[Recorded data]
● ● ● ●

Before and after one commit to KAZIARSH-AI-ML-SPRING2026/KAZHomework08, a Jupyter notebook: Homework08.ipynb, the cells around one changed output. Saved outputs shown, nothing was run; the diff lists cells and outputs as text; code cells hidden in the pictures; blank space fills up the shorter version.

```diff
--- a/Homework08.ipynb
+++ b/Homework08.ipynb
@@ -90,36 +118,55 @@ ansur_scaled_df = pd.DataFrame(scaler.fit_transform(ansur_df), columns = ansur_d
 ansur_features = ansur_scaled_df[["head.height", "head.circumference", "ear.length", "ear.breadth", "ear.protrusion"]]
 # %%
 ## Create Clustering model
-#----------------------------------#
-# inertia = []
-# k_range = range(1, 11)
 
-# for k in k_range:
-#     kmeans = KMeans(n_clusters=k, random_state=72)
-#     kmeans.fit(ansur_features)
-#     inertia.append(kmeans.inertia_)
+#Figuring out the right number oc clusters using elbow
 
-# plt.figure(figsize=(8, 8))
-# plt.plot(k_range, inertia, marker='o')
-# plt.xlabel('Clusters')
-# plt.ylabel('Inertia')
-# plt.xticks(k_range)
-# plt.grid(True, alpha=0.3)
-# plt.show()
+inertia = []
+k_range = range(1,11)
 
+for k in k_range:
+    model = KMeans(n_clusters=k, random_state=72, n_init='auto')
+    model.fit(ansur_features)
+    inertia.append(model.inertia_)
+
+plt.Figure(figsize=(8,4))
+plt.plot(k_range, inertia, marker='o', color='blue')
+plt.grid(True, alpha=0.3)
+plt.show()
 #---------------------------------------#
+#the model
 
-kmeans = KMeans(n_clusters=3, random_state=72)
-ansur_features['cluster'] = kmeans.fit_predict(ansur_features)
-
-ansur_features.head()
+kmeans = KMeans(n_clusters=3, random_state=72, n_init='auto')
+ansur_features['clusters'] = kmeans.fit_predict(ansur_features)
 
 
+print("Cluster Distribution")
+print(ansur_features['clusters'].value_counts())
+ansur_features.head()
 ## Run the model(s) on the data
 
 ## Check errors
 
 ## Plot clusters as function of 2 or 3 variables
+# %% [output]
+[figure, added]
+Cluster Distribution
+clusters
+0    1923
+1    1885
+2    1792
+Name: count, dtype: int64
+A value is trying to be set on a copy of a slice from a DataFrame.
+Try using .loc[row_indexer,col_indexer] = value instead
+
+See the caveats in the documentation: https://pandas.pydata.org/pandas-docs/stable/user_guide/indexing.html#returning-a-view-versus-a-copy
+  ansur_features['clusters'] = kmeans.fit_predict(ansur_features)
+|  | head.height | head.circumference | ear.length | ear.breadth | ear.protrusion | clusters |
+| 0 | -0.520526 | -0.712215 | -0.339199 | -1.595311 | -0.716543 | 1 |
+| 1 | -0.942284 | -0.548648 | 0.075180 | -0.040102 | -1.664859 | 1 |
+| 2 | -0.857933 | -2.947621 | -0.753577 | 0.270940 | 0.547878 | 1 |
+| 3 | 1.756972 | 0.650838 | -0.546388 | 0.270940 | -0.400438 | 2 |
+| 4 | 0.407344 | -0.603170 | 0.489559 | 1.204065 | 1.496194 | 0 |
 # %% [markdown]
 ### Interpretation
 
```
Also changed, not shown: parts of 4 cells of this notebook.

● ● ● ●

Each of the records should be retyped exactly.

ANSWER
Before and after one commit to KAZIARSH-AI-ML-SPRING2026/KAZHomework08, a Jupyter notebook: Homework08.ipynb, the cells around one changed output. Saved outputs shown, nothing was run; the diff lists cells and outputs as text; code cells hidden in the pictures; blank space fills up the shorter version.

```diff
--- a/Homework08.ipynb
+++ b/Homework08.ipynb
@@ -90,36 +118,55 @@ ansur_scaled_df = pd.DataFrame(scaler.fit_transform(ansur_df), columns = ansur_d
 ansur_features = ansur_scaled_df[["head.height", "head.circumference", "ear.length", "ear.breadth", "ear.protrusion"]]
 # %%
 ## Create Clustering model
-#----------------------------------#
-# inertia = []
-# k_range = range(1, 11)
 
-# for k in k_range:
-#     kmeans = KMeans(n_clusters=k, random_state=72)
-#     kmeans.fit(ansur_features)
-#     inertia.append(kmeans.inertia_)
+#Figuring out the right number oc clusters using elbow
 
-# plt.figure(figsize=(8, 8))
-# plt.plot(k_range, inertia, marker='o')
-# plt.xlabel('Clusters')
-# plt.ylabel('Inertia')
-# plt.xticks(k_range)
-# plt.grid(True, alpha=0.3)
-# plt.show()
+inertia = []
+k_range = range(1,11)
 
+for k in k_range:
+    model = KMeans(n_clusters=k, random_state=72, n_init='auto')
+    model.fit(ansur_features)
+    inertia.append(model.inertia_)
+
+plt.Figure(figsize=(8,4))
+plt.plot(k_range, inertia, marker='o', color='blue')
+plt.grid(True, alpha=0.3)
+plt.show()
 #---------------------------------------#
+#the model
 
-kmeans = KMeans(n_clusters=3, random_state=72)
-ansur_features['cluster'] = kmeans.fit_predict(ansur_features)
-
-ansur_features.head()
+kmeans = KMeans(n_clusters=3, random_state=72, n_init='auto')
+ansur_features['clusters'] = kmeans.fit_predict(ansur_features)
 
 
+print("Cluster Distribution")
+print(ansur_features['clusters'].value_counts())
+ansur_features.head()
 ## Run the model(s) on the data
 
 ## Check errors
 
 ## Plot clusters as function of 2 or 3 variables
+# %% [output]
+[figure, added]
+Cluster Distribution
+clusters
+0    1923
+1    1885
+2    1792
+Name: count, dtype: int64
+A value is trying to be set on a copy of a slice from a DataFrame.
+Try using .loc[row_indexer,col_indexer] = value instead
+
+See the caveats in the documentation: https://pandas.pydata.org/pandas-docs/stable/user_guide/indexing.html#returning-a-view-versus-a-copy
+  ansur_features['clusters'] = kmeans.fit_predict(ansur_features)
+|  | head.height | head.circumference | ear.length | ear.breadth | ear.protrusion | clusters |
+| 0 | -0.520526 | -0.712215 | -0.339199 | -1.595311 | -0.716543 | 1 |
+| 1 | -0.942284 | -0.548648 | 0.075180 | -0.040102 | -1.664859 | 1 |
+| 2 | -0.857933 | -2.947621 | -0.753577 | 0.270940 | 0.547878 | 1 |
+| 3 | 1.756972 | 0.650838 | -0.546388 | 0.270940 | -0.400438 | 2 |
+| 4 | 0.407344 | -0.603170 | 0.489559 | 1.204065 | 1.496194 | 0 |
 # %% [markdown]
 ### Interpretation
 
```
Also changed, not shown: parts of 4 cells of this notebook.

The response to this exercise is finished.